MALACCA: Thousands of Sikh pilgrims came from Malaysia and overseas to Gurdwara Sahib Malacca in Jalan Temenggong to observe the 42nd death anniversary of Sant Baba Sohan Singh Ji.
Born as Ooday Singh in 1902 in the village of Chathewalla, district of Bathinda in Punjab, he came to Malaya in 1926 and was initially based at the Seremban Gurdwara.
Two years later, the holy man versed in religious Punjabi poetry and the teachings of the Sikh Gurus moved to Malacca.
He made this historical state his base and preached in other parts of the country as well as Singapore.
Soon his fame, built around extensive knowledge of the Sri Guru Granth Sahib (Sikh holy book), skill in Punjabi poetry, written and spoke Hindi and Urdu and traditional cures, spread. Subsequently, he visited other parts of Malaya and Singapore.
He returned to Punjab in 1932 to seek further knowledge and prior to his return to Malacca in 1934, he was bestowed the mantle of Maha Giani or ‘Chief Priest”.
He also made two further trips back to Punjab between 1935 and 1947 for additional studies and to visit family.
Sant Baba Sohan Singh Ji returned to Malacca in 1952 and was bestowed the title Sant.
Following another visit to India in 1956, he returned to Malacca to continue preaching and laid the foundation stones for numerous gurdwara. He also taught Sikh priests on both sides of the Causeway.
By 1964, he had visited all Sikh gurdwara in the country, then numbering 73. Poor health forced him to slow down from 1970 onwards after he sustained a slip disc following a fall.
San Baba Sohan Singh Ji died at the Ipoh General Hospital on May 24, 1972. His body was brought to Malacca for cremation
Until today, a four-day commemoration of his death will be held during the fourth week of May to pay tribute to his wholehearted dedication to the preservation of Sikhism throughout Malaysia and Singapore.
Apart from the continuous reading of the Sikh holy book from as well as the singing of religious hymns, a group of volunteers did seva or service by preparing, cooking and serving Punjabi vegetarian meals and refreshment.

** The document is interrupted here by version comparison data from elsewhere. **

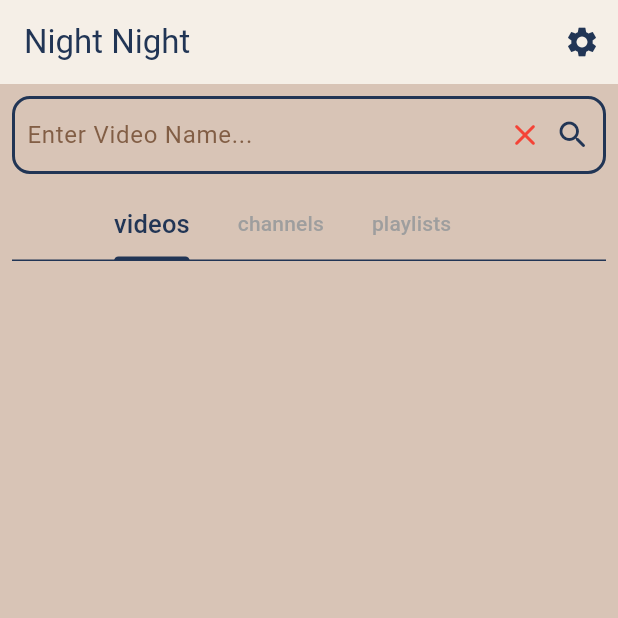
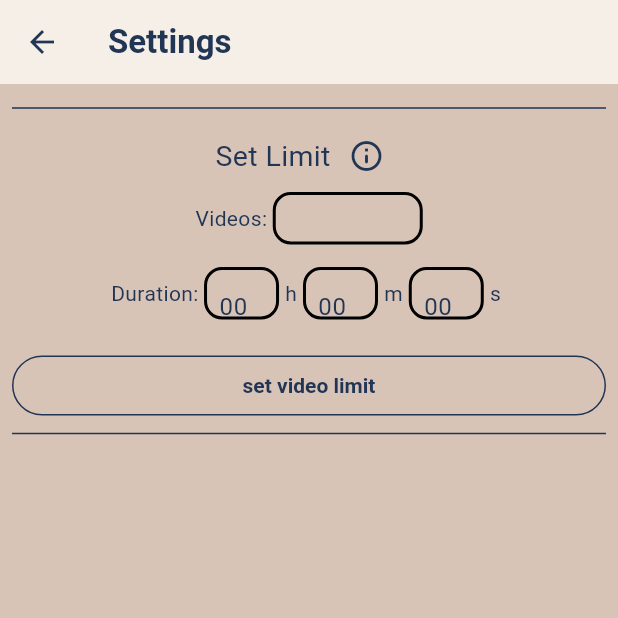
Before and after one commit to ppyr304/Night_night, a Flutter app: the screen it shows after launch, after a tap on the "settings" icon, on a phone screen of 412 x 824 dp, the top half of it. Run offline on Flutter 3.47's test engine with Material 3 defaults, Android fonts, the phone set to English and light mode, and no system bars; our stand-ins replace youtube_player_flutter; missing offline and left inert: youtube_explode_dart.

Commit message:
23/12/2023 fixing counter.dart & counter settings

```diff
--- a/lib/assets/constants.dart
+++ b/lib/assets/constants.dart
@@ -48,6 +48,15 @@ ThemeData CustomLightTheme() {
         foregroundColor: MaterialStateProperty.all(lightTertiary),
       ),
     ),
+    elevatedButtonTheme: ElevatedButtonThemeData(
+      style: ButtonStyle(
+        textStyle: MaterialStateProperty.all(
+          const TextStyle(color: lightTertiary, fontWeight: FontWeight.bold),
+        ),
+        backgroundColor: MaterialStateProperty.all(lightSecondary),
+        foregroundColor: MaterialStateProperty.all(lightTertiary),
+      ),
+    ),
     appBarTheme: const AppBarTheme(
       elevation: 0,
       backgroundColor: lightPrimary,
@@ -69,10 +78,9 @@ ThemeData CustomLightTheme() {
         fontSize: 17,
       ),
     ),
-    floatingActionButtonTheme:
-        FloatingActionButtonThemeData(backgroundColor: lightSecondaryAccent,
-        ),
-
+    floatingActionButtonTheme: FloatingActionButtonThemeData(
+      backgroundColor: lightSecondaryAccent,
+    ),
   );
 }
 
--- /dev/null
+++ b/lib/classes/forSettings/settingsFuncs.dart
@@ -0,0 +1,206 @@
+import 'package:flutter/material.dart';
+
+void showLimitTooltip(BuildContext context, String message) {
+  showDialog(
+    context: context,
+    builder: (BuildContext context) {
+      return SimpleDialog(
+        contentPadding: const EdgeInsets.all(16.0),
+        children: [
+          Text(message),
+        ],
+      );
+    },
+  );
+}
+
+class VideoAmountField extends StatefulWidget {
+  const VideoAmountField({Key? key}) : super(key: key);
+
+  @override
+  _VideoAmountFieldState createState() => _VideoAmountFieldState();
+}
+
+class _VideoAmountFieldState extends State<VideoAmountField> {
+  final TextEditingController _controller = TextEditingController();
+  String input = '';
+
+  @override
+  Widget build(BuildContext context) {
+    return Row(
+      mainAxisAlignment: MainAxisAlignment.center,
+      children: [
+        const Text('Videos: '),
+        Container(
+          decoration: BoxDecoration(
+            border: Border.all(
+              width: 2,
+            ),
+            borderRadius: BorderRadius.circular(12.0),
+          ),
+          width: 100,
+          height: 35,
+          child: Padding(
+            padding: const EdgeInsets.symmetric(horizontal: 8),
+            child: TextField(
+              decoration: const InputDecoration(border: InputBorder.none),
+              controller: _controller,
+              keyboardType: TextInputType.number,
+              onChanged: (value) {
+                int enteredValue = int.tryParse(value) ?? 0;
+                if (enteredValue == 0) {
+                  _controller.text = 'unlimited';
+                }
+                input = _controller.text;
+              },
+              onEditingComplete: () {
+                if (input == 'unlimited') {}
+              },
+            ),
+          ),
+        ),
+      ],
+    );
+  }
+
+  @override
+  void dispose() {
+    _controller.dispose();
+    super.dispose();
+  }
+}
+
+class DurationField extends StatefulWidget {
+  DurationField({super.key});
+
+  @override
+  State<DurationField> createState() => _DurationFieldState();
+}
+
+class _DurationFieldState extends State<DurationField> {
+  final TextEditingController _hController = TextEditingController();
+  final TextEditingController _mController = TextEditingController();
+  final TextEditingController _sController = TextEditingController();
+
+  String hInput = '';
+  String mInput = '';
+  String sInput = '';
+
+  @override
+  void initState() {
+
+
+    _hController.text = '00';
+    _mController.text = '00';
+    _sController.text = '00';
+    super.initState();
+  }
+
+  @override
+  Widget build(BuildContext context) {
+    return Row(
+      mainAxisAlignment: MainAxisAlignment.center,
+      children: [
+        const Text('Duration: '),
+        Container(
+          decoration: BoxDecoration(
+            border: Border.all(
+              width: 2,
+            ),
+            borderRadius: BorderRadius.circular(12.0),
+          ),
+          width: 50,
+          height: 35,
+          child: Padding(
+            padding: const EdgeInsets.symmetric(horizontal: 8),
+            child: TextField(
+              decoration: const InputDecoration(border: InputBorder.none),
+              controller: _hController,
+              keyboardType: TextInputType.number,
+              onChanged: (value) {
+                int enteredValue = int.tryParse(value) ?? 0;
+                if (enteredValue == 0) {
+                  _hController.text = '00';
+                }
+                hInput = _hController.text;
+              },
+              onEditingComplete: () {},
+            ),
+          ),
+        ),
+        const Padding(
+          padding: EdgeInsets.symmetric(horizontal: 4),
+          child: Text('h'),
+        ),
+        Container(
+          decoration: BoxDecoration(
+            border: Border.all(
+              width: 2,
+            ),
+            borderRadius: BorderRadius.circular(12.0),
+          ),
+          width: 50,
+          height: 35,
+          child: Padding(
+            padding: const EdgeInsets.symmetric(horizontal: 8),
+            child: TextField(
+              decoration: const InputDecoration(border: InputBorder.none),
+              controller: _mController,
+              keyboardType: TextInputType.number,
+              onChanged: (value) {
+                int enteredValue = int.tryParse(value) ?? 0;
+                if (enteredValue == 0) {
+                  _mController.text = '00';
+                }
+                mInput = _mController.text;
+              },
+              onEditingComplete: () {},
+            ),
+          ),
+        ),
+        const Padding(
+          padding: EdgeInsets.symmetric(horizontal: 4),
+          child: Text('m'),
+        ),
+        Container(
+          decoration: BoxDecoration(
+            border: Border.all(
+              width: 2,
+            ),
+            borderRadius: BorderRadius.circular(12.0),
+          ),
+          width: 50,
+          height: 35,
+          child: Padding(
+            padding: const EdgeInsets.symmetric(horizontal: 8),
+            child: TextField(
+              decoration: const InputDecoration(border: InputBorder.none),
+              controller: _sController,
+              keyboardType: TextInputType.number,
+              onChanged: (value) {
+                int enteredValue = int.tryParse(value) ?? 0;
+                if (enteredValue == 0) {
+                  _sController.text = '00';
+                }
+                sInput = _sController.text;
+              },
+              onEditingComplete: () {},
+            ),
+          ),
+        ),
+        const Padding(
+          padding: EdgeInsets.symmetric(horizontal: 4),
+          child: Text('s'),
+        ),
+      ],
+    );
+  }
+
+  @override
+  void dispose() {
+    _hController.dispose();
+    _mController.dispose();
+    _sController.dispose();
+    super.dispose();
+  }
+}
--- a/lib/counters.dart
+++ b/lib/counters.dart
@@ -1,19 +1,20 @@
 class Counters{
-  int limit = 1;
+  //limit
+  int maxVideos = 1;
+  Duration maxDuration = const Duration(minutes: 30);
+  //current
   int num = 0;
-  DateTime dateTime = DateTime.now();
+  //by videos or duration
+  bool byVideos = true;
 
   Counters._instantiate();
-
   static final Counters instance = Counters._instantiate();
-
-  Counters(this.limit);
 
   void increment () {
     num++;
   }
 
   bool atLimit () {
-    return (limit == num);
+    return (maxVideos == num);
   }
 }
--- a/lib/main.dart
+++ b/lib/main.dart
@@ -1,6 +1,7 @@
 import 'package:flutter/material.dart';
 import 'package:youtube_player/assets/constants.dart';
 import 'package:youtube_player/classes/forPlaylist/playlistCard.dart';
+import 'package:youtube_player/pages/settingsPage.dart';
 import 'classes/forChannels/channelCard.dart';
 import 'classes/forVideos/videoCard.dart';
 import 'classes/others/searchData.dart';
@@ -153,7 +154,10 @@ class _HomePageState extends State<HomePage>
         title: Text(widget.title),
         actions: [
           IconButton(
-            onPressed: () {},
+            onPressed: () {
+              Navigator.push(context,
+                  MaterialPageRoute(builder: (context) => const SettingsPage()));
+            },
             icon: const Icon(Icons.settings),
             tooltip: "settings",
           )
--- a/lib/pages/settingsPage.dart
+++ b/lib/pages/settingsPage.dart
@@ -0,0 +1,60 @@
+import 'package:flutter/material.dart';
+import 'package:youtube_player/counters.dart';
+
+import '../classes/forSettings/settingsFuncs.dart';
+
+class SettingsPage extends StatefulWidget {
+  const SettingsPage({super.key});
+
+  @override
+  State<SettingsPage> createState() => _SettingsPageState();
+}
+
+class _SettingsPageState extends State<SettingsPage> {
+  String limitTooltip =
+      'Sets the maximum videos/duration before closing the app.';
+
+  @override
+  Widget build(BuildContext context) {
+    return Scaffold(
+      appBar: AppBar(
+        title: const Text(
+          'Settings',
+          style: TextStyle(fontWeight: FontWeight.bold),
+        ),
+      ),
+      body: Padding(
+        padding: const EdgeInsets.all(8.0),
+        child: ListView(
+          children: [
+            const Divider(),
+            Row(
+              mainAxisAlignment: MainAxisAlignment.center,
+              children: [
+                const Text(
+                  'Set Limit',
+                  style: TextStyle(fontSize: 19),
+                ),
+                IconButton(
+                  onPressed: () {
+                    showLimitTooltip(context, limitTooltip);
+                  },
+                  icon: const Icon(Icons.info_outline_rounded),
+                ),
+              ],
+            ),
+            const VideoAmountField(),
+            const SizedBox(height: 15),
+            DurationField(),
+            const SizedBox(height: 20),
+            OutlinedButton(
+              onPressed: () {},
+              child: const Text('set video limit'),
+            ),
+            const Divider(),
+          ],
+        ),
+      ),
+    );
+  }
+}
```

Savinder Kaur, 65, a widow from Geylang in Singapore who has been making the annual pilgrimage along with her sister Parminder since 1985, said the co-operative spirit among these volunteers was similar to the local “gotong royong”.
All efforts are undertaken by the community with no outside catering.
Savinder said: “We do all the cooking and cleaning ourselves as there is a duty roster. We help prepare meals for pilgrims who include non-Sikhs.
For visitors, this is the time to savour and enjoy authentic Punjabi vegetarian cuisine such as capati, jelebe, ladoo, barfi, gulab jamun, kher and fresh cow’s milk yogurt.”
Many locals also visited the 50 canopied stalls set up both within the temple grounds and along the middle stretch of Jalan Temenggong.
They sold a host of merchandise ranging from packed traditional foodstuff, women, men and children’s wear, religious music CDs, souvenirs, books, pictures and accessories and jewellery.
A blood donation campaign was also conducted while a dozen walkers under the United Sikhs Malaysia banner completed a 300km charity walk from Silat Road Gurdwarwara in Singapore and ending at Malacca Gurdwara on May 24.
They started their walk on May 16.